What to produce:
Lines of the listing below that contain the string "changed" are to be returned.

Records provided:
· · · · · · ·

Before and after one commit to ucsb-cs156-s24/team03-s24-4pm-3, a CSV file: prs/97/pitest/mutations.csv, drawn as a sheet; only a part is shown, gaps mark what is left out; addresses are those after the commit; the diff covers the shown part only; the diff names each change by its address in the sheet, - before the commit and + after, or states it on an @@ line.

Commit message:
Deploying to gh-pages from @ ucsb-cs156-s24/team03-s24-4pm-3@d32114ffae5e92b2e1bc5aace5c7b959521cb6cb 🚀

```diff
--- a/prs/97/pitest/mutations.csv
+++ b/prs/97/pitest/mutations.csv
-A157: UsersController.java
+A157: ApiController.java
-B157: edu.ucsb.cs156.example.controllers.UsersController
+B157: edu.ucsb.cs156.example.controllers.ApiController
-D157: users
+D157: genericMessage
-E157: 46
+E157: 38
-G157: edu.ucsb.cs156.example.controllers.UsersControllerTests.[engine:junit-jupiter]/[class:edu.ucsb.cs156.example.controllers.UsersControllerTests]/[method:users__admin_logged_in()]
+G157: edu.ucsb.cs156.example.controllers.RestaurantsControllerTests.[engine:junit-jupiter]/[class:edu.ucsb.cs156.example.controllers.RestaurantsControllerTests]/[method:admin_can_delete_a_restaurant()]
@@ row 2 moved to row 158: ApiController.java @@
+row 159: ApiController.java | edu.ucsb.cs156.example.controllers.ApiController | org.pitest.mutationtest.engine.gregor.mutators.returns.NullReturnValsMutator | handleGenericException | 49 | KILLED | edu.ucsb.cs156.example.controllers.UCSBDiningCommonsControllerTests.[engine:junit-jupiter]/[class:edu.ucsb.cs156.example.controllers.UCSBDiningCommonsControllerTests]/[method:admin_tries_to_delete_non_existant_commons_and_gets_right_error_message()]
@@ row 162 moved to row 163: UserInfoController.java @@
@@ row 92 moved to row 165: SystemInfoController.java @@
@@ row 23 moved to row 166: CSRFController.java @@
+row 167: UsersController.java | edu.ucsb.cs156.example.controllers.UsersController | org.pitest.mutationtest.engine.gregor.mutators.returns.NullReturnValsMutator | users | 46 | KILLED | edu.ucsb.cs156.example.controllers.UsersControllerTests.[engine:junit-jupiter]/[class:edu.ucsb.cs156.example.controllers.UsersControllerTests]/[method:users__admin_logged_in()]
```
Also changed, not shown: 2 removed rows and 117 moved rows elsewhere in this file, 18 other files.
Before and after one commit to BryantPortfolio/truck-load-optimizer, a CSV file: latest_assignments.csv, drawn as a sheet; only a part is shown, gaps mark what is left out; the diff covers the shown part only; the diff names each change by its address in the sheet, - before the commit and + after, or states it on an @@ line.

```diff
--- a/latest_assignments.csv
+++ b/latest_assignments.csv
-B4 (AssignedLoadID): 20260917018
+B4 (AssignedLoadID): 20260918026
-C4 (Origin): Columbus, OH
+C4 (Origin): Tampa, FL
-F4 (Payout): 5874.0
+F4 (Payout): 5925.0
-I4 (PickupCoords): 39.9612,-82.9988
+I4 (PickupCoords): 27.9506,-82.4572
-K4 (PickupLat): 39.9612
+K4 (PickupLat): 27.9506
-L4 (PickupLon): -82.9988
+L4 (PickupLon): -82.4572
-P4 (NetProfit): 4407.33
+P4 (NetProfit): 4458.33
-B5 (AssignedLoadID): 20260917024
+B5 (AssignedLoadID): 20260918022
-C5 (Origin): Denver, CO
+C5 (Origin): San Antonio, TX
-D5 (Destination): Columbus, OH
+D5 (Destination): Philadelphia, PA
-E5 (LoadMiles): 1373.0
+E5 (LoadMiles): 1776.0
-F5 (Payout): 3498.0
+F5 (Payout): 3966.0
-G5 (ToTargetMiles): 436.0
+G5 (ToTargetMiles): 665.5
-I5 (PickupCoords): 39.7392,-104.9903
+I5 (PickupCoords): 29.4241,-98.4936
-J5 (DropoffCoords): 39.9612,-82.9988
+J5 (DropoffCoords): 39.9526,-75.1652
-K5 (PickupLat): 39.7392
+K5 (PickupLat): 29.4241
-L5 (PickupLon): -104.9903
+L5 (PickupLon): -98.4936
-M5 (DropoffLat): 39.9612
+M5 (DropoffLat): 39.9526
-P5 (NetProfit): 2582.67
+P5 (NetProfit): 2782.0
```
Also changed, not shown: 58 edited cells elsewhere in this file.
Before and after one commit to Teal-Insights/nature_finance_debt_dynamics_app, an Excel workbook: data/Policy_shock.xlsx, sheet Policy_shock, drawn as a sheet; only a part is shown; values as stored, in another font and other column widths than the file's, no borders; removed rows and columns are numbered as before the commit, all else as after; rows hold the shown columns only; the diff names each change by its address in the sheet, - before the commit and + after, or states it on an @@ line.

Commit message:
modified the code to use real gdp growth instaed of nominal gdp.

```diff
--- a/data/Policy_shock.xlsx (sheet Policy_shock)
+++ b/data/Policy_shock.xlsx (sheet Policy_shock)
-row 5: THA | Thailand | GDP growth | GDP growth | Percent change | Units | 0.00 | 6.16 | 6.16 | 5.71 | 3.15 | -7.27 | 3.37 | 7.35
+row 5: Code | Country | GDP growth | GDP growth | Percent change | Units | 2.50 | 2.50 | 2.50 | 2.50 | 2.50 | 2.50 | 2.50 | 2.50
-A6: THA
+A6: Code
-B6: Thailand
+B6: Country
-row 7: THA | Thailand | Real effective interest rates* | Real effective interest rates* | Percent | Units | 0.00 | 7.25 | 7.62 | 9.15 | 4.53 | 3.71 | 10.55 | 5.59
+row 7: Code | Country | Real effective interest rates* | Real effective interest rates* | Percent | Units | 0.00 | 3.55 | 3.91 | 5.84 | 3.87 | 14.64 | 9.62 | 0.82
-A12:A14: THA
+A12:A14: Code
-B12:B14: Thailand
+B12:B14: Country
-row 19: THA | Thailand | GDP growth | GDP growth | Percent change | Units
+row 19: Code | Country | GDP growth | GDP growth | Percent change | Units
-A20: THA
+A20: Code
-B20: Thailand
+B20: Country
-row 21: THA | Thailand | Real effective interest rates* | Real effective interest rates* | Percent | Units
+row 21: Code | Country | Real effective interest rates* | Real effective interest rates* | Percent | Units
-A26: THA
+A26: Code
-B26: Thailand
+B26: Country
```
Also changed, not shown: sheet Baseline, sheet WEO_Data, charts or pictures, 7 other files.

· · · · · · ·

Answer for the task:
Also changed, not shown: 2 removed rows and 117 moved rows elsewhere in this file, 18 other files.
Also changed, not shown: 58 edited cells elsewhere in this file.
Also changed, not shown: sheet Baseline, sheet WEO_Data, charts or pictures, 7 other files.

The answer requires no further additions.